(This Post is part of my 30 day Data Visualization Challenge – you can follow along using the ‘challenge’ tag!)
Yesterday’s visualization tried to handle this issue of data point density by reducing the actual size of the dots on the graph. The ggplot2 book (there’s a book!) recommends giving sampling a try. I’ve written a little about sampling and abstraction in the past – so let’s give it a try!
Now we’re cooking! I did have to bump the size of the points back up, as only 100 of those specks were not visually very helpful – but now we have a bit more of a visually intuitive sense of what we’re looking at, without guessing at the larger, imprecise ink blots.

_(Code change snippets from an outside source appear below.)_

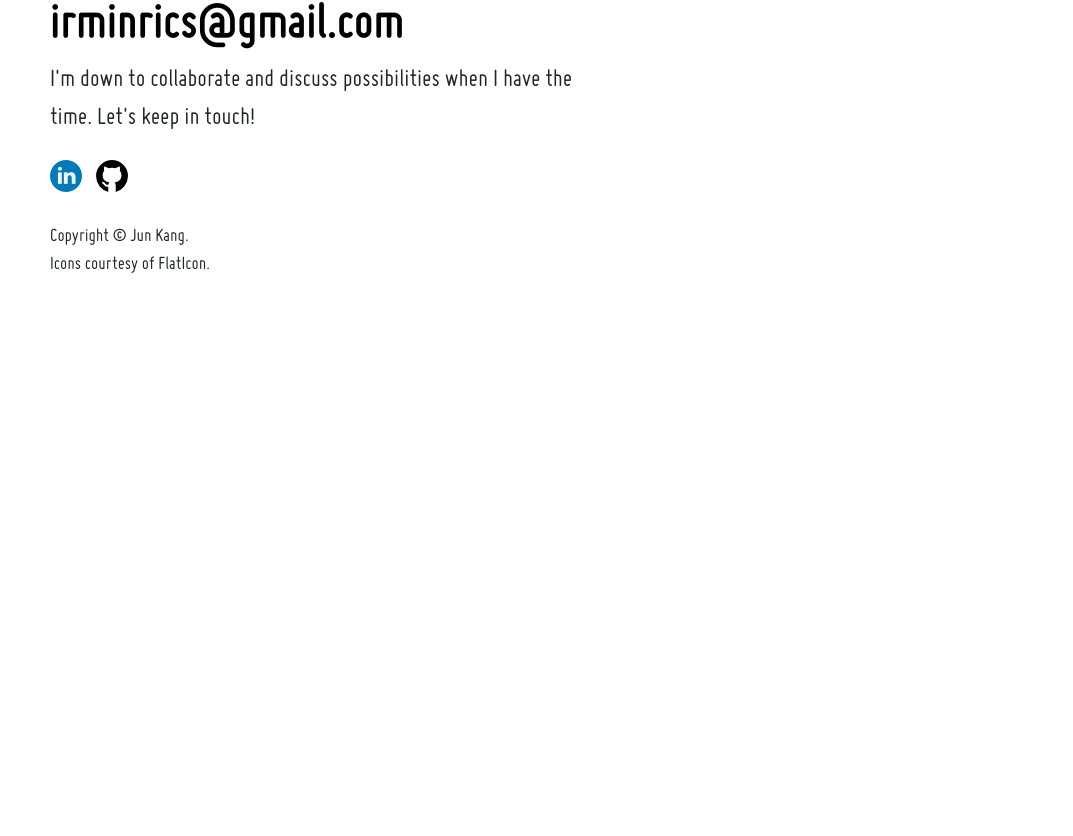
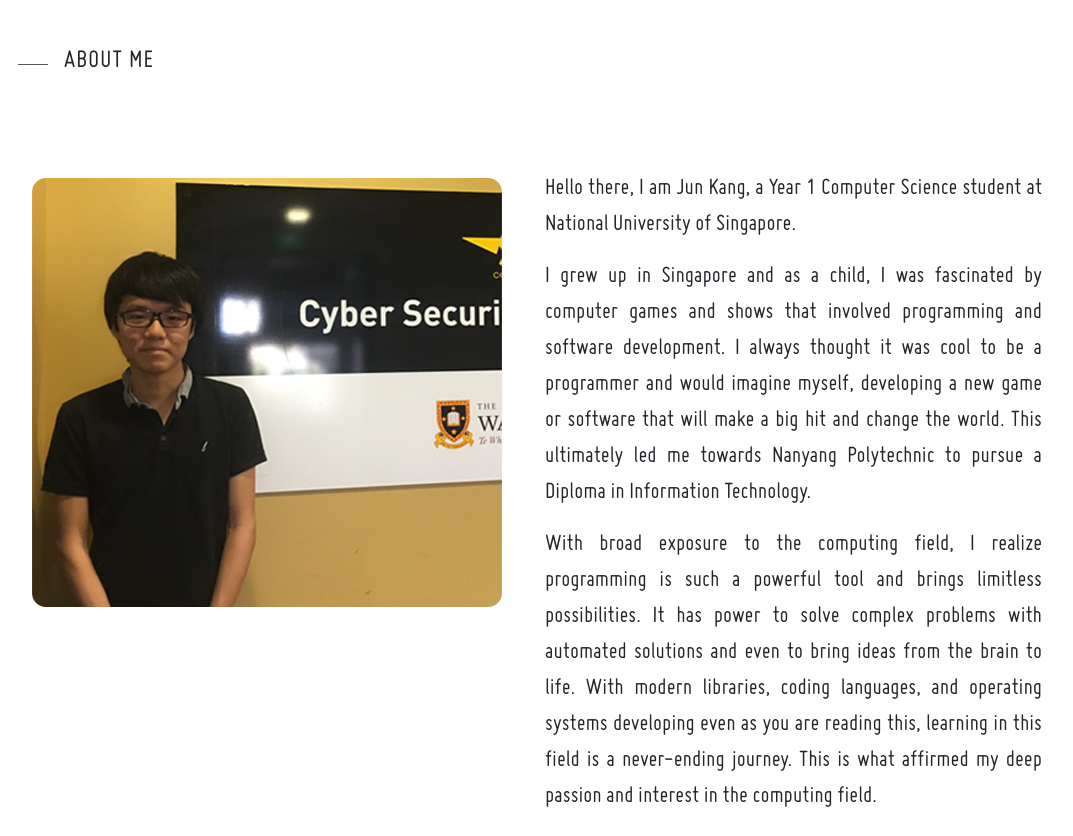
Before and after one commit to angjunkang/react-angjunkang, a React (Create React App) app: page /about in a window 1280 px wide. Shown: the part 441-1277 px from the top of the page, without its empty margins (110-1183 px from the left). Before the commit the page ends 800 px from the top, so only its background shows below. Built offline with nearby package versions, Linux system fonts and the light colour scheme.

Commit message:
Added description

```diff
--- /dev/null
+++ b/src/components/Content/About/Description.js
@@ -0,0 +1,30 @@
+import DisplayPicture from '../../../images/about-me-irminrics.png'
+
+const Description = () => {
+    return (
+        <div className='description-div row'>
+            <div className="description-header"></div>
+            <div className="description-picture col-lg-6 col-md-12">
+                <img src={DisplayPicture} alt="Jun Kang's DP" id="about-me-picture" />
+            </div>
+            <div className="description-text col-lg-6 col-md-12">
+                <div className='description-text-wrapper'>
+                    <p>Hello there, I am Jun Kang, a Year 1 Computer Science student at National University of Singapore.
+                    </p>
+                    <p>I grew up in Singapore and as a child, I was fascinated by computer games and shows that involved programming and software development. I always thought it was cool
+                        to be a programmer and would imagine myself, developing a new game or software that will make a big hit and change the world.
+                        This ultimately led me towards Nanyang Polytechnic to pursue a Diploma in Information Technology.</p>
+                    <p>With broad exposure to the computing field, I realize programming is such a powerful tool and
+                        brings limitless possibilities. It has power to solve complex problems with automated solutions
+                        and even to bring ideas from the brain to life. With modern libraries, coding languages, and
+                        operating systems developing even as you are reading this, learning in this field is a
+                        never-ending journey. This is what affirmed my deep passion and interest in the computing field.
+                    </p>
+                    <p>Feel free to contact me if you would like to collaborate or discuss possibilities!</p>
+                </div>
+            </div>
+        </div>
+    )
+}
+
+export default Description
--- a/src/components/Header/Navigation.js
+++ b/src/components/Header/Navigation.js
@@ -21,9 +21,9 @@ const Navigation = ({ isMainPage }) => {
 
     return (
         <nav id="navbar" className={`navbar navbar-light darken-4 fixed-top ${scroll ? 'navbar-collapse' : ''}`}>
-            <NavigationLeft isMainPage={isMainPage} scroll={scroll}/>
+            <NavigationLeft isMainPage={isMainPage} scroll={scroll} />
             <div id="nav-container-right">
-                <NavigationItems isMainPage={isMainPage} scroll={scroll}/>
+                <NavigationItems isMainPage={isMainPage} scroll={scroll} />
             </div>
         </nav>
     )
@@ -46,7 +46,7 @@ const NavigationLeft = ({ isMainPage, scroll }) => {
 }
 
 const NavigationItems = ({ isMainPage, scroll }) => {
-    if (isMainPage || scroll) {
+    if (isMainPage) {
         return (
             <>
                 <ul className="text-uppercase" id="nav-items">
@@ -57,7 +57,19 @@ const NavigationItems = ({ isMainPage, scroll }) => {
                 </ul>
             </>
         )
-    } else {
+    } else if (scroll) {
+        return (
+            <>
+                <ul className="text-uppercase" id="nav-items">
+                    <li className="nav-item"><LinkNav to="/" spy={true} smooth={true}><a className="nav-link" href="#/">Portfolio</a></LinkNav></li>
+                    <li className="nav-item"><a className="nav-link" href={Resume} target='_blank' rel='noopener noreferrer'>Resume</a></li>
+                    <li className="nav-item active-nav-item"><LinkScroll to="/about"><a className="nav-link active-nav-link" href="#/">About Me</a></LinkScroll></li>
+                    <li className="nav-item"><LinkScroll to="footer-div" spy={true} smooth={true}><a className="nav-link" href="#/">Contact</a></LinkScroll></li>
+                </ul>
+            </>
+        )
+    }
+    else {
         return (
             <>
                 <ul className="text-uppercase" id="nav-items">
@@ -65,7 +77,6 @@ const NavigationItems = ({ isMainPage, scroll }) => {
                     <li className="nav-item"><a className="nav-link white-text" href={Resume} target='_blank' rel='noopener noreferrer'>Resume</a></li>
                     <li className="nav-item active-nav-item"><LinkScroll to="/about"><a className="nav-link active-nav-link white-text" href="#/">About Me</a></LinkScroll></li>
                     <li className="nav-item"><LinkScroll to="footer-div" spy={true} smooth={true}><a className="nav-link white-text" href="#/">Contact</a></LinkScroll></li>
-
                 </ul>
             </>
         )
--- a/src/css/homepage.css
+++ b/src/css/homepage.css
@@ -46,7 +46,7 @@ html {
 
 #navbar.navbar-collapse {
     padding-top: 2px;
-    padding-bottom: 2px;
+    padding-bottom: 3px;
     transition: padding-top .3s ease-in-out, padding-bottom .3s ease-in-out
 }
 
@@ -63,7 +63,6 @@ html {
     letter-spacing: .0125em;
     padding: 0 10px 0 10px
 }
-
 
 .active-nav-item {
     font-family: miso-bold, sans-serif;
@@ -239,10 +238,21 @@ li {
     font-size: 20px
 }
 
+#about-div {
+    display: block;
+    overflow: auto;
+    width: 100%;
+    padding: 130px 0 70px 0;
+    margin: auto;
+    text-align: center;
+    font-size: 20px
+}
+
 #projects-div-header {
+    padding: 0;
     width: 100%;
     letter-spacing: 01px;
-    font-size: 1.1em;
+    font-size: 1.3em;
     font-family: miso, sans-serif;
     margin: 0 auto;
     text-align: left;
@@ -266,7 +276,7 @@ li {
 }
 
 .container-wrapper {
-    width: 75%;
+    width: 80%;
     margin: 0 auto;
     max-width: 1100px;
     height: 100%;
@@ -386,3 +396,27 @@ li {
     background-attachment: fixed;
     background-position: 0 480%;
 }
+
+#about-div {
+    display: block;
+    overflow: auto;
+    width: 100%;
+    padding: 130px 0 70px 0;
+    margin: auto;
+    text-align: center;
+}
+
+.description-div {
+    padding: 90px 0 70px 0;
+}
+
+.description-text {
+    font-family: miso, sans-serif;
+    font-size: 1.2em;
+    text-align: justify;
+    text-justify: inter-word;
+}
+
+#about-me-picture {
+    padding-top: 10px;
+}
--- a/src/pages/about.jsx
+++ b/src/pages/about.jsx
@@ -1,6 +1,7 @@
 import Navigation from "../components/Header/Navigation";
 import Progress from "../components/Header/Progress";
 import Wallpaper from "../components/Content/Introduction/Wallpaper";
+import Description from "../components/Content/About/Description";
 import Footer from '../components/Footer/Footer';
 
 const AboutPage = () => {
@@ -9,9 +10,12 @@ const AboutPage = () => {
             <Navigation isMainPage={false} />
             <Progress isMainPage={false} />
             <Wallpaper />
-            <br />
-            <br />
-            <br />
+            <div id="about-div">
+                <div className="container-wrapper">
+                    <div id="projects-div-header" className="text-uppercase"> About Me </div>
+                    <Description />
+                </div>
+            </div>
             <Footer />
         </>
     )
```
Also changed, not shown: src/images/about-me-irminrics.png, src/images/irminrics-bg.jpg (deleted).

It’s interesting, to me as a lapsed philosopher, that sampling (as an abstraction) necessarily means that we’re giving up precision (in the form of data points), but we’re doing so to gain another type of precision, that is, quick and accurate visual meaning. I’m dropping the Pros list – I’ll try to cover positive thoughts in the body of each Post.
– What does it mean, though? We can see that there appears to be some sort of relationship between price and carat – how do the other factors come into play here? Are there other patterns at work?
– How can I make it prettier?
– It bothers me that “price” is vertical still. Dangit.
library(ggplot2) set.seed(1410) dsmall <- diamonds[sample(nrow(diamonds),100),] qplot(carat, price, data=dsmall, size=I(2))